Revision tracking records:
※
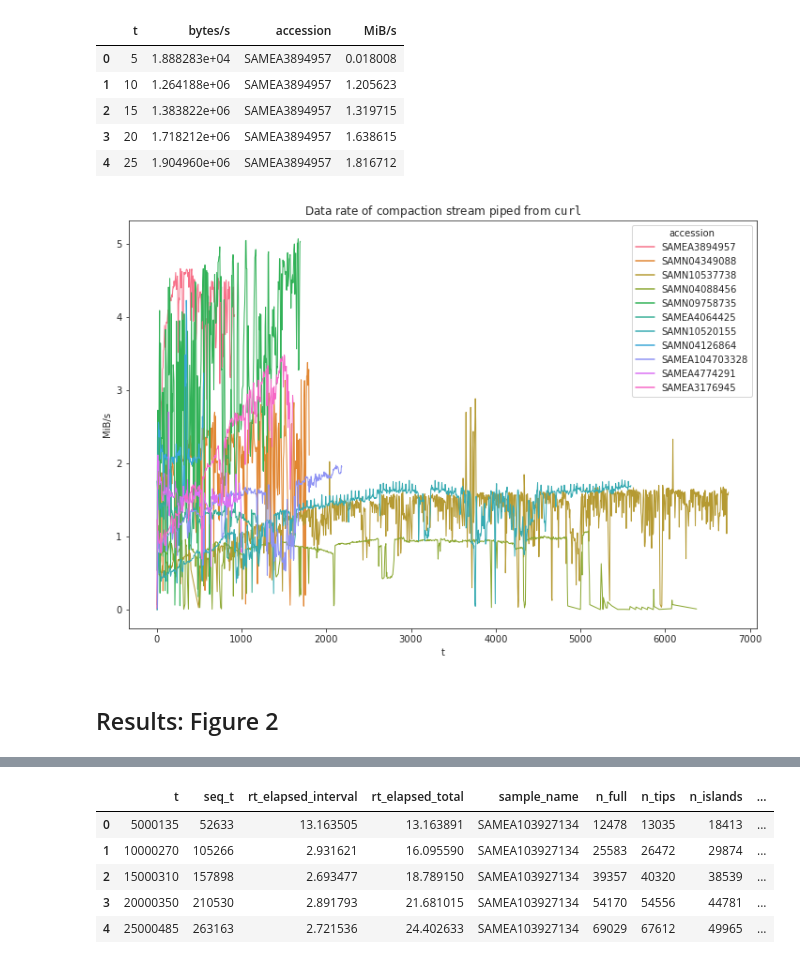
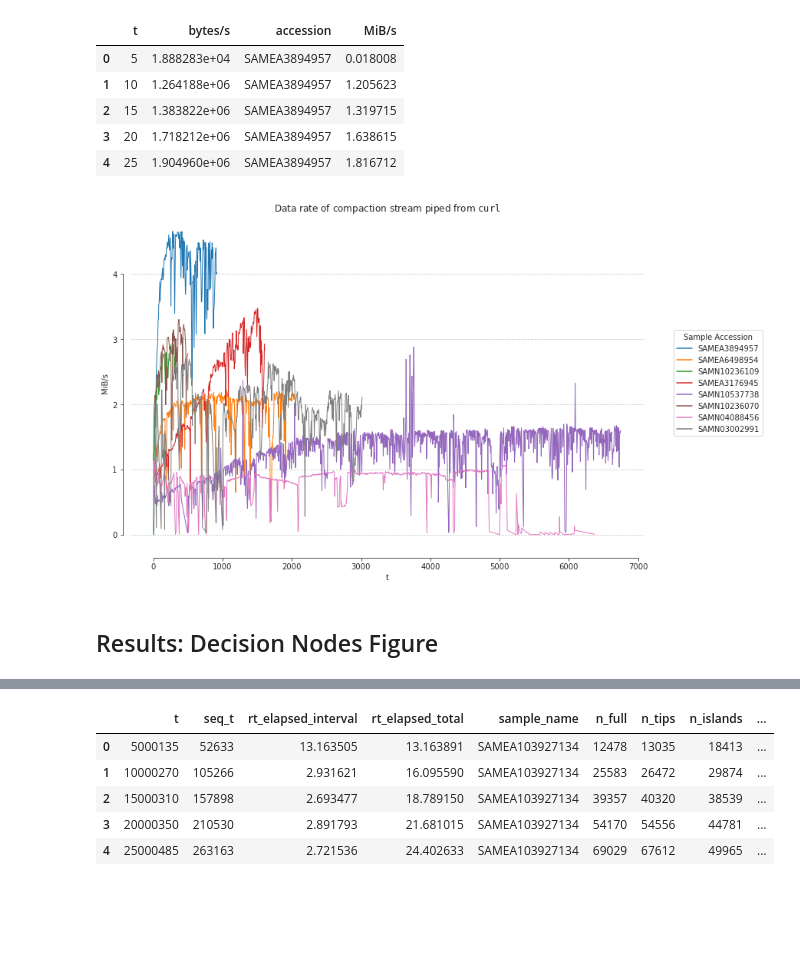
Before and after one commit to camillescott/dissertation, a Jupyter notebook: notebooks/Chapter One.ipynb, the cells around one changed output, grey strips where cells are left out. Cells and saved outputs as stored; diff of their text form; code cells hidden in the pictures; blank space fills up the shorter version.

Commit message:
Components and k-mer rates figures

```diff
--- a/notebooks/Chapter One.ipynb
+++ b/notebooks/Chapter One.ipynb
@@ -64,13 +79,21 @@ stream_df.head()
 # %%
 with sns.axes_style("ticks"), \
      FigureManager(show=True, figsize=(12,8)) as (fig, ax):
 
-    sns.lineplot(data=stream_df, x='t', y='MiB/s', hue='accession', lw=1, legend=True, ax=ax)
+    random.seed(42)
+    subsampled = random.sample(list(stream_df.accession.unique()), 8)
+
+
+    sns.lineplot(data=stream_df[stream_df['accession'].isin(subsampled)],
+                 x='t', y='MiB/s', hue='accession', lw=1, legend=True, ax=ax)
     ax.set_title('Data rate of compaction stream piped from $\mathtt{curl}$')
+    ax.legend(bbox_to_anchor=(1.05, .5), loc='center left', title='Sample Accession')
+    sns.despine(fig=fig, offset=10, trim=True)
+    ax.yaxis.grid(ls='--')
 # %% [output]
-[figure, old version]
+[figure, new version]
 # %% [markdown]
-## Results: Figure 2
+## Results: Decision Nodes Figure
 # %%
 files = sorted(glob.glob('../results/chap1/cdbg-stream/*/goetia.cdbg.stats.json'))
 samples = set([f.split('/')[4] for f in files])
```
Also changed, not shown: parts of 35 cells of this notebook, 7 other files.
※
> **What you are asked to do**
No picture is to appear in the copy; every entry above is otherwise to be printed verbatim.

> **Task response**
Before and after one commit to camillescott/dissertation, a Jupyter notebook: notebooks/Chapter One.ipynb, the cells around one changed output, grey strips where cells are left out. Cells and saved outputs as stored; diff of their text form; code cells hidden in the pictures; blank space fills up the shorter version.

Commit message:
Components and k-mer rates figures

```diff
--- a/notebooks/Chapter One.ipynb
+++ b/notebooks/Chapter One.ipynb
@@ -64,13 +79,21 @@ stream_df.head()
 # %%
 with sns.axes_style("ticks"), \
      FigureManager(show=True, figsize=(12,8)) as (fig, ax):
 
-    sns.lineplot(data=stream_df, x='t', y='MiB/s', hue='accession', lw=1, legend=True, ax=ax)
+    random.seed(42)
+    subsampled = random.sample(list(stream_df.accession.unique()), 8)
+
+
+    sns.lineplot(data=stream_df[stream_df['accession'].isin(subsampled)],
+                 x='t', y='MiB/s', hue='accession', lw=1, legend=True, ax=ax)
     ax.set_title('Data rate of compaction stream piped from $\mathtt{curl}$')
+    ax.legend(bbox_to_anchor=(1.05, .5), loc='center left', title='Sample Accession')
+    sns.despine(fig=fig, offset=10, trim=True)
+    ax.yaxis.grid(ls='--')
 # %% [output]
-[figure, old version]
+[figure, new version]
 # %% [markdown]
-## Results: Figure 2
+## Results: Decision Nodes Figure
 # %%
 files = sorted(glob.glob('../results/chap1/cdbg-stream/*/goetia.cdbg.stats.json'))
 samples = set([f.split('/')[4] for f in files])
```
Also changed, not shown: parts of 35 cells of this notebook, 7 other files.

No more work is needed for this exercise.